Material for this exercise below:

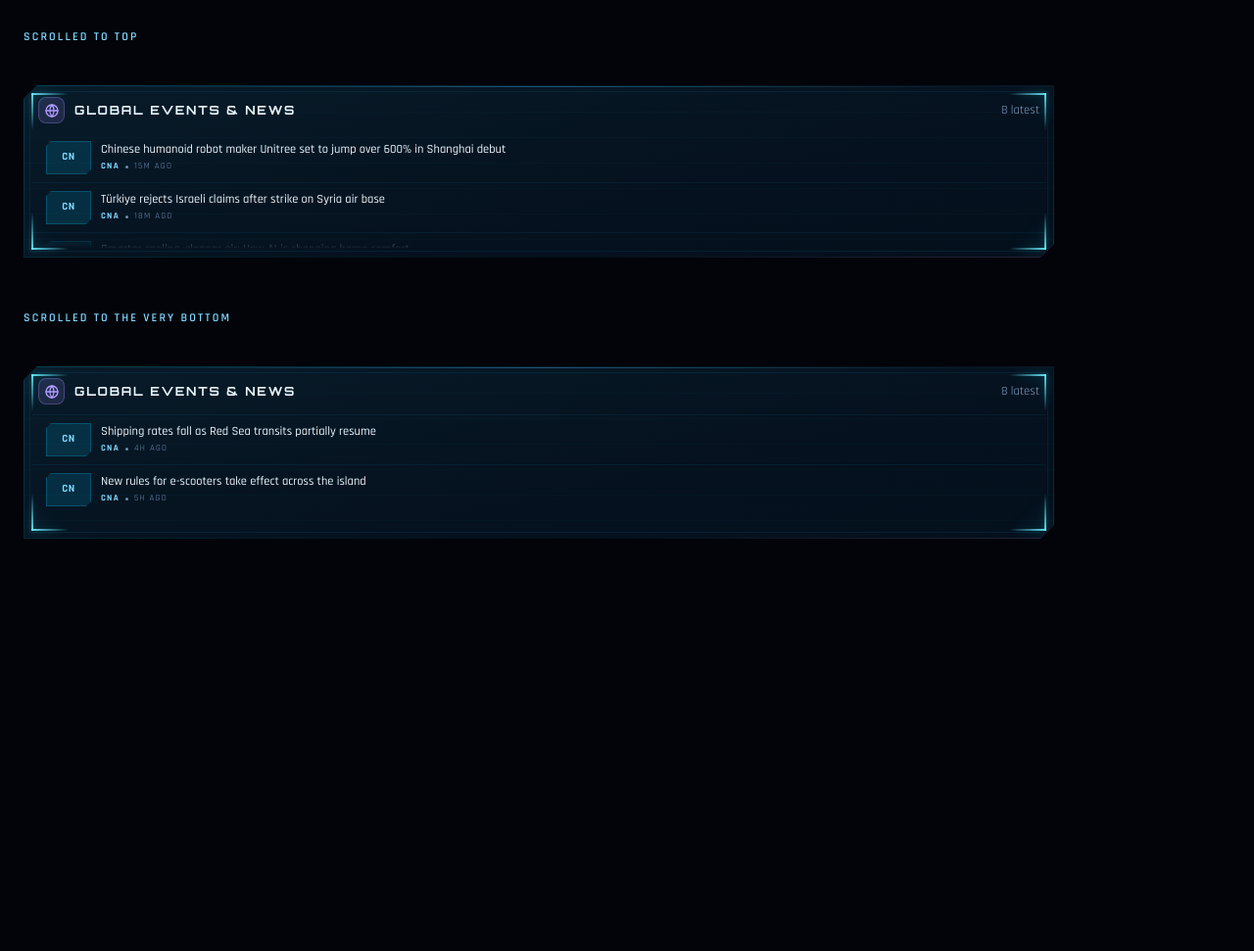
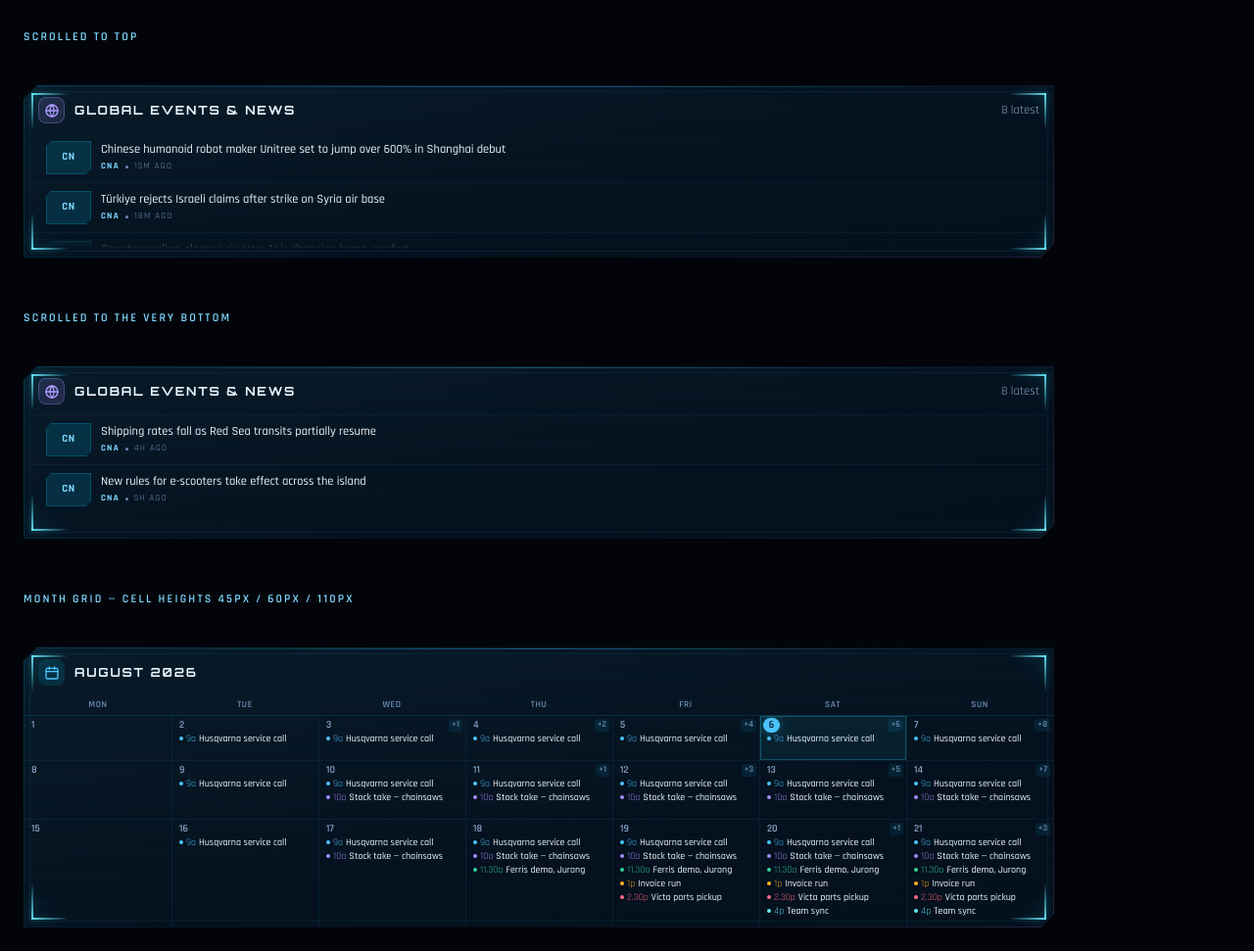
Before and after one commit to jValentine18291/week-dashboard, a website: page verify-visual.html in a window 1280 px wide. Shown: the whole page at 98% size. Before the commit the page ends 812 px from the top, so only its background shows below. Drawn offline with Linux system fonts and the light colour scheme; animation ran at ten frames a second.

Commit message:
Name events in every month cell, however short
Days with two or more events were rendering as "3 events" and naming none of
them. Type size was only half of why. The overflow indicator was an item in the
chip stack, so it competed with the events for vertical space — at a capacity
of one it took the only line, and the cell described the day without naming a
single thing on it.

It now sits in a .mon-top row beside the day number, where it costs no height,
so the stack shows `capacity` events rather than `capacity - 1`. The "N events"
branch is gone: every cell names at least one event and carries a "+N" badge if
there are more.

The type is tighter too, and leading rather than glyph size is where the room
was: chips were 10.5px of text in a 17.2px line box and are now 10px in a 13px
box. Half a pixel off the text, four off the line. The day-name bar, cell
padding and inter-chip gap gave up a few more. CHIP_H and NUM_RESERVE
re-measured against the real boxes rather than adjusted by eye — 14 and 19,
each with about half a pixel of headroom, same as the constants they replace.

Events named per day, measured on the dashboard with News at its 176px cap:
1920x1000 6 (was 3), 1536x824 4 (was 2), 1440x700 2 (was 0, "N events"),
1280x610 1 (was 0, "N events"). The last is roughly a 1080p screen at 150%
Windows scaling, which is the likely cause of the report.

verify-visual.html gains a month grid at three pinned cell heights so the
cramped cases can be looked at rather than inferred. No page scroll, no clipped
cells and no cell naming nothing on any of the four pages; week view unchanged;
badge never overlaps a chip; fixture and overlap recipe pass.

```diff
--- a/public/styles.css
+++ b/public/styles.css
@@ -528,8 +528,10 @@ button:focus-visible,
 
 .mon-dayname {
   text-align: center;
-  padding: 5px 2px 6px;
-  font-size: 10px;
+  /* Trimmed from 5/6 to 3/4: this bar sits above the grid, so every pixel it
+     gives up goes straight into cell height and therefore into chip capacity. */
+  padding: 3px 2px 4px;
+  font-size: 9.5px;
   font-weight: 600;
   letter-spacing: 0.06em;
   color: var(--ink-3);
@@ -566,13 +568,25 @@ button:focus-visible,
   box-shadow: inset 0 0 0 1px rgba(34, 211, 238, 0.28);
 }
 
+/* The day number and the overflow count share one row. The count used to be a
+   chip-stack item, which meant it competed with the events for vertical space —
+   at a capacity of one that left nothing to name the day with. Up here it costs
+   no height at all, so every line of the stack goes to a real event. */
+.mon-top {
+  display: flex;
+  align-items: center;
+  justify-content: space-between;
+  gap: 4px;
+  flex: 0 0 auto;
+  min-width: 0;
+}
+
 .mon-num {
-  align-self: flex-start;
-  font-size: 11.5px;
+  font-size: 10.5px;
   font-weight: 600;
   color: var(--ink-2);
   line-height: 1;
-  padding: 3px 4px;
+  padding: 2px 4px;
   border-radius: 999px;
   flex: 0 0 auto;
 }
@@ -590,24 +604,27 @@ button:focus-visible,
   min-height: 0;
   display: flex;
   flex-direction: column;
-  gap: 2px;
-  padding-bottom: 2px;
+  gap: 1px;
+  padding-bottom: 1px;
   overflow: hidden;
 }
 
 .mon-chip {
   display: flex;
   align-items: center;
-  gap: 4px;
+  gap: 3px;
   width: 100%;
   flex: 0 0 auto;
   border: none;
   background: transparent;
   border-radius: 4px;
-  padding: 1px 4px;
+  padding: 0 4px;
   font: inherit;
-  font-size: 10.5px;
-  line-height: 1.45;
+  /* Leading, not glyph size, is what was eating the cell: 10.5px of type was
+     occupying a 17.2px line box. 10px at 1.3 is a 13px box — a chip line costs
+     a quarter less while the text shrinks by half a pixel. */
+  font-size: 10px;
+  line-height: 1.3;
   text-align: left;
   cursor: pointer;
   overflow: hidden;
@@ -617,7 +634,7 @@ button:focus-visible,
 .mon-chip.is-allday { font-weight: 600; }
 .mon-chip.is-allday:hover { filter: brightness(0.96); }
 
-.mon-dot { width: 5px; height: 5px; border-radius: 50%; flex: 0 0 5px; }
+.mon-dot { width: 4px; height: 4px; border-radius: 50%; flex: 0 0 4px; }
 .mon-when { flex: 0 0 auto; opacity: 0.85; font-variant-numeric: tabular-nums; }
 
 .mon-what,
@@ -629,10 +646,17 @@ button:focus-visible,
 
 .mon-what { font-weight: 500; color: var(--ink); min-width: 0; }
 
+/* A count, not a line item. It sits beside the date rather than in the chip
+   stack, so a day that overflows still names as many events as it has room for
+   instead of spending that room saying it is busy. */
 .mon-more {
-  font-size: 10px;
+  font-size: 9px;
+  font-weight: 600;
   color: var(--ink-3);
-  padding: 0 4px;
+  font-variant-numeric: tabular-nums;
+  padding: 0 3px;
+  border-radius: 3px;
+  background: rgba(0, 200, 255, 0.09);
   flex: 0 0 auto;
 }
 
--- a/verify-visual.html
+++ b/verify-visual.html
@@ -23,6 +23,12 @@
   The bottom fade is only correct if it dissolves a partial row in the first and
   leaves the last row crisp in the second, so one card cannot show whether it
   works.
+
+  The month grid below it is pinned to three cell heights rather than left to
+  the viewport, because chip capacity is what the type sizes are FOR and the
+  interesting cases are the cramped ones. 45px is roughly a 1080p screen at 150%
+  Windows scaling — the size at which a day used to render as "3 events" and
+  name none of them.
 -->
 <meta name="robots" content="noindex">
 <link rel="preconnect" href="https://fonts.googleapis.com">
@@ -91,6 +97,31 @@
   </section>
 </div>
 
+<p class="label">month grid — cell heights 45px / 60px / 110px</p>
+<div class="harness">
+  <section class="card">
+    <div class="card-in">
+      <span class="card-seam" aria-hidden="true"></span>
+      <div class="card-head">
+        <div class="card-head-left">
+          <span class="card-icon" aria-hidden="true">
+            <svg viewBox="0 0 24 24" fill="none" stroke="currentColor" stroke-width="2"
+                 stroke-linecap="round" stroke-linejoin="round">
+              <rect x="3" y="5" width="18" height="16" rx="2"></rect>
+              <path d="M3 10h18M8 3v4M16 3v4"></path>
+            </svg>
+          </span>
+          <h2 class="card-title">August 2026</h2>
+        </div>
+      </div>
+      <div class="cal cal-month" style="display:flex;flex-direction:column">
+        <div class="mon-daybar" id="daybar"></div>
+        <div class="mon-grid" id="grid"></div>
+      </div>
+    </div>
+  </section>
+</div>
+
 <script>
 const STORIES = [
   ['Chinese humanoid robot maker Unitree set to jump over 600% in Shanghai debut', 'CNA', '15M AGO'],
@@ -117,6 +148,50 @@ document.getElementById('list-top').innerHTML = html;
 const bottom = document.getElementById('list-bottom');
 bottom.innerHTML = html;
 bottom.scrollTop = bottom.scrollHeight;
+
+// --- month grid -----------------------------------------------------------
+// Mirrors renderMonth()'s markup and its capacity arithmetic. Kept in step by
+// hand: if CHIP_H / NUM_RESERVE change in app.js, change them here too, or the
+// picture stops being of the thing that ships.
+const CHIP_H = 14, NUM_RESERVE = 19;
+const capacityFor = (cellH) => Math.max(1, Math.floor((cellH - NUM_RESERVE) / CHIP_H));
+
+const TITLES = ['Husqvarna service call', 'Stock take — chainsaws', 'Ferris demo, Jurong',
+                'Invoice run', 'Victa parts pickup', 'Team sync', 'Warranty review'];
+const COLOURS = ['#4cc3ff', '#a78bfa', '#34d399', '#ffb020', '#ff6b8a', '#67e8f9', '#8aa5c8'];
+const TIMES = ['9a', '10a', '11.30a', '1p', '2.30p', '4p', '5p'];
+
+document.getElementById('daybar').innerHTML =
+  ['Mon','Tue','Wed','Thu','Fri','Sat','Sun']
+    .map((d) => `<div class="mon-dayname">${d}</div>`).join('');
+
+const grid = document.getElementById('grid');
+// Three bands of seven, each pinned to a fixed row height.
+const BANDS = [45, 60, 110];
+grid.style.gridTemplateRows = BANDS.map((h) => `${h}px`).join(' ');
+
+let day = 1, cells = '';
+for (const cellH of BANDS) {
+  const capacity = capacityFor(cellH);
+  for (let i = 0; i < 7; i++) {
+    // Vary the load so both the exact-fit and the overflow case are on screen.
+    const total = [0, 1, 2, 3, 5, 7, 9][i];
+    const shown = Math.min(total, capacity);
+    const chips = Array.from({ length: shown }, (_, k) => `
+      <button class="mon-chip" type="button" style="color:${COLOURS[k % 7]}">
+        <span class="mon-dot" style="background:${COLOURS[k % 7]}"></span>
+        <span class="mon-when">${TIMES[k % 7]}</span>
+        <span class="mon-what">${TITLES[k % 7]}</span>
+      </button>`).join('');
+    const more = total > capacity ? `<span class="mon-more">+${total - capacity}</span>` : '';
+    cells += `<div class="mon-cell${day === 6 ? ' is-today' : ''}">
+        <div class="mon-top"><span class="mon-num">${day}</span>${more}</div>
+        <div class="mon-events">${chips}</div>
+      </div>`;
+    day++;
+  }
+}
+grid.innerHTML = cells;
 </script>
 </body>
 </html>
```
Also changed, not shown: CLAUDE.md (+62 -19 lines), public/app.js (+16 -17 lines).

End of Material for this exercise.

Work task
Tally the lines in the records containing the string "pinned"; output only the tally.

Result below
3